Surrendering himself, as duty bound,
Whene’er and where’er he may be found.’
Charlemagne replied: ‘I will that this be done.’
And had Count Gano, instantly, swear so.
The prisoners sped to Paris, every one,
Where the only cry heard was: ‘Astolfo!’
Embraced by all, the gauntlet he did run,
Of vast acclaim, this conqueror of the foe,
For he had saved, his was all the honour,
The Christian faith, and their wise emperor.
Book I: Canto VII: 70-72: Gradasso’s armies depart
The king tried hard to keep him there, perforce,
Upon him Ireland seeking to bestow,
But he was set upon his chosen course,
Of finding brave Rinaldo, and Orlando.
To his wanderings I’ll later have recourse,
But shall say no more here, and let him go.
That same night, evading the light of morn,
Gradasso and his men left, ere the dawn,
For Spain, where they found King Marsilio
With his noblemen and knights at his feet.
Aboard his flagship, went King Gradasso,
And departed with his vast and mighty fleet.
I’ll say naught of the voyage they did go,
To those lands that bake in the sun’s fierce heat;
Lest you grow weary of my verse, I’ll seek
Rinaldo, rather, ere my strength grows weak,
And recount the tale of high adventure,
Of which he had the pleasure and the pain,
For the story’s marvellous in nature,
While Rinaldo the brave, I would maintain,
Had encountered the like of it, never,
So cruel and harsh it seemed; but now, again,

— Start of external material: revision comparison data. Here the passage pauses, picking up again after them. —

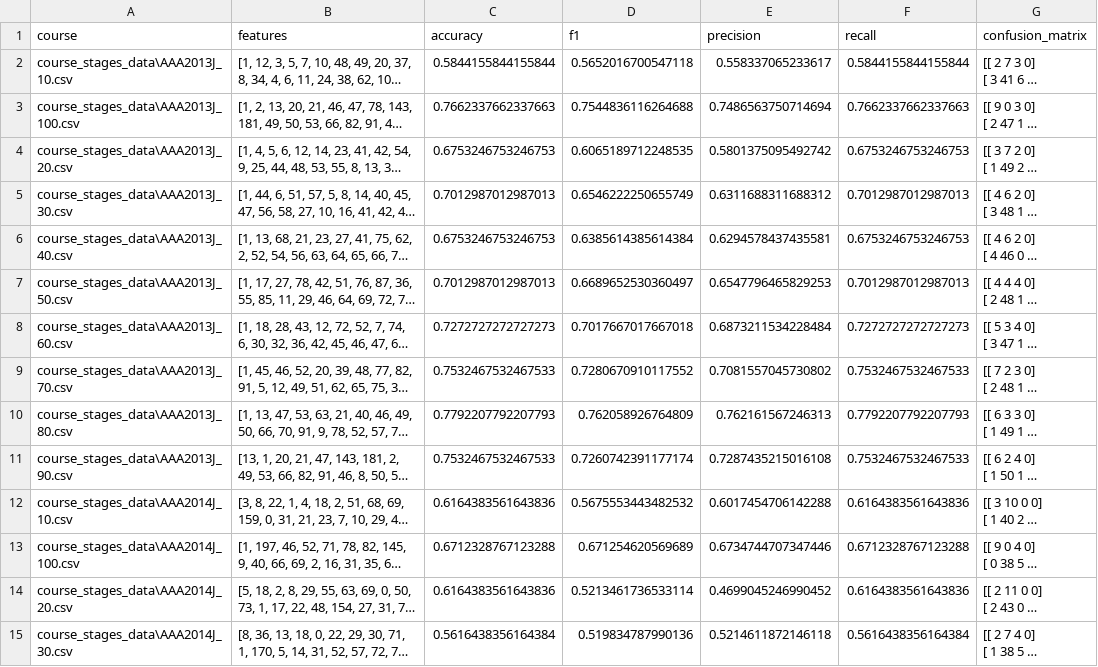
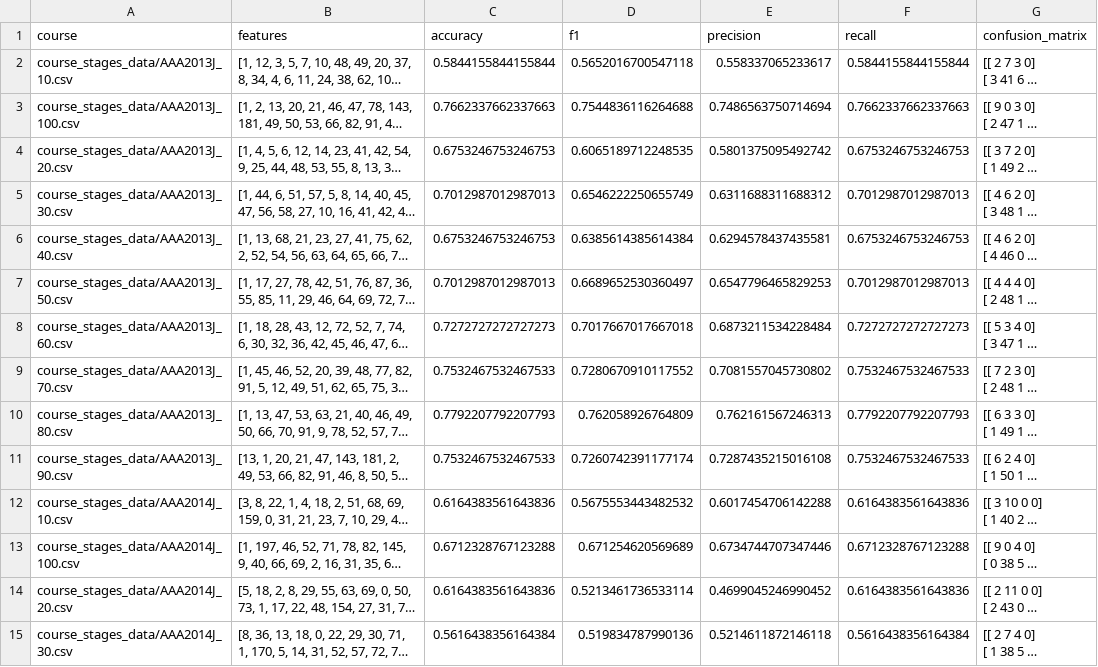
Before and after one commit to almtav08/oulad_feat_selector, a CSV file: feature_selection.csv, drawn as a sheet; only a part is shown; long unchanged cells end in …; the diff covers the shown part only; the diff names each change by its address in the sheet, - before the commit and + after, or states it on an @@ line.

Commit message:
Completed courses

```diff
--- a/feature_selection.csv
+++ b/feature_selection.csv
-A2 (course): course_stages_data\AAA2013J_10.csv
+A2 (course): course_stages_data/AAA2013J_10.csv
-A3 (course): course_stages_data\AAA2013J_100.csv
+A3 (course): course_stages_data/AAA2013J_100.csv
-A4 (course): course_stages_data\AAA2013J_20.csv
+A4 (course): course_stages_data/AAA2013J_20.csv
-A5 (course): course_stages_data\AAA2013J_30.csv
+A5 (course): course_stages_data/AAA2013J_30.csv
-A6 (course): course_stages_data\AAA2013J_40.csv
+A6 (course): course_stages_data/AAA2013J_40.csv
-A7 (course): course_stages_data\AAA2013J_50.csv
+A7 (course): course_stages_data/AAA2013J_50.csv
-A8 (course): course_stages_data\AAA2013J_60.csv
+A8 (course): course_stages_data/AAA2013J_60.csv
-A9 (course): course_stages_data\AAA2013J_70.csv
+A9 (course): course_stages_data/AAA2013J_70.csv
-A10 (course): course_stages_data\AAA2013J_80.csv
+A10 (course): course_stages_data/AAA2013J_80.csv
-A11 (course): course_stages_data\AAA2013J_90.csv
+A11 (course): course_stages_data/AAA2013J_90.csv
-A12 (course): course_stages_data\AAA2014J_10.csv
+A12 (course): course_stages_data/AAA2014J_10.csv
-A13 (course): course_stages_data\AAA2014J_100.csv
+A13 (course): course_stages_data/AAA2014J_100.csv
-A14 (course): course_stages_data\AAA2014J_20.csv
+A14 (course): course_stages_data/AAA2014J_20.csv
-A15 (course): course_stages_data\AAA2014J_30.csv
+A15 (course): course_stages_data/AAA2014J_30.csv
```
Also changed, not shown: 11 added rows and 35 edited cells elsewhere in this file, 1 other file.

I must rest awhile, ere the next canto,
Tells its wondrous story, of joy and woe.
The End of Book I: Canto VII of ‘Orlando Innamorato’